Could you copy out all the lines in the material below where the word "Text" occurs?

*** Data for this task ***

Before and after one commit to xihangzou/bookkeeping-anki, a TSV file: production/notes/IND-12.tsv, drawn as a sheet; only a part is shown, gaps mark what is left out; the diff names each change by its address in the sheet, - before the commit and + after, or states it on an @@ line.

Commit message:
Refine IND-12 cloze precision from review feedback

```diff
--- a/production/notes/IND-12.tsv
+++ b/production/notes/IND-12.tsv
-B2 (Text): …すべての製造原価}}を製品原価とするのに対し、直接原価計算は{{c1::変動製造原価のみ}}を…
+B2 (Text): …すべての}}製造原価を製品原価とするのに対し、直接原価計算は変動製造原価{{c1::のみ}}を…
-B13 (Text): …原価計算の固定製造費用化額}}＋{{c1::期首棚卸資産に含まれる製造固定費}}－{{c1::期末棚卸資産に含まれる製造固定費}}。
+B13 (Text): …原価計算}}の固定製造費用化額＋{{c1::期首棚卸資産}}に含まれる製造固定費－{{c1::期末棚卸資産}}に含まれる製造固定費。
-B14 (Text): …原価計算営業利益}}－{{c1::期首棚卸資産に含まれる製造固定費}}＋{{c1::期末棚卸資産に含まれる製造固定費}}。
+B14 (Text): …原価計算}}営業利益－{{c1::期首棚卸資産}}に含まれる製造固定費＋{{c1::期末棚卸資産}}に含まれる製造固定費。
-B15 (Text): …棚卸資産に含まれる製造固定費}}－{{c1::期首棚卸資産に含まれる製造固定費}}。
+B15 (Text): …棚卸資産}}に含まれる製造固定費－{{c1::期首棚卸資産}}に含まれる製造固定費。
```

*** End of Data for this task ***

Output
-B2 (Text): …すべての製造原価}}を製品原価とするのに対し、直接原価計算は{{c1::変動製造原価のみ}}を…
+B2 (Text): …すべての}}製造原価を製品原価とするのに対し、直接原価計算は変動製造原価{{c1::のみ}}を…
-B13 (Text): …原価計算の固定製造費用化額}}＋{{c1::期首棚卸資産に含まれる製造固定費}}－{{c1::期末棚卸資産に含まれる製造固定費}}。
+B13 (Text): …原価計算}}の固定製造費用化額＋{{c1::期首棚卸資産}}に含まれる製造固定費－{{c1::期末棚卸資産}}に含まれる製造固定費。
-B14 (Text): …原価計算営業利益}}－{{c1::期首棚卸資産に含まれる製造固定費}}＋{{c1::期末棚卸資産に含まれる製造固定費}}。
+B14 (Text): …原価計算}}営業利益－{{c1::期首棚卸資産}}に含まれる製造固定費＋{{c1::期末棚卸資産}}に含まれる製造固定費。
-B15 (Text): …棚卸資産に含まれる製造固定費}}－{{c1::期首棚卸資産に含まれる製造固定費}}。
+B15 (Text): …棚卸資産}}に含まれる製造固定費－{{c1::期首棚卸資産}}に含まれる製造固定費。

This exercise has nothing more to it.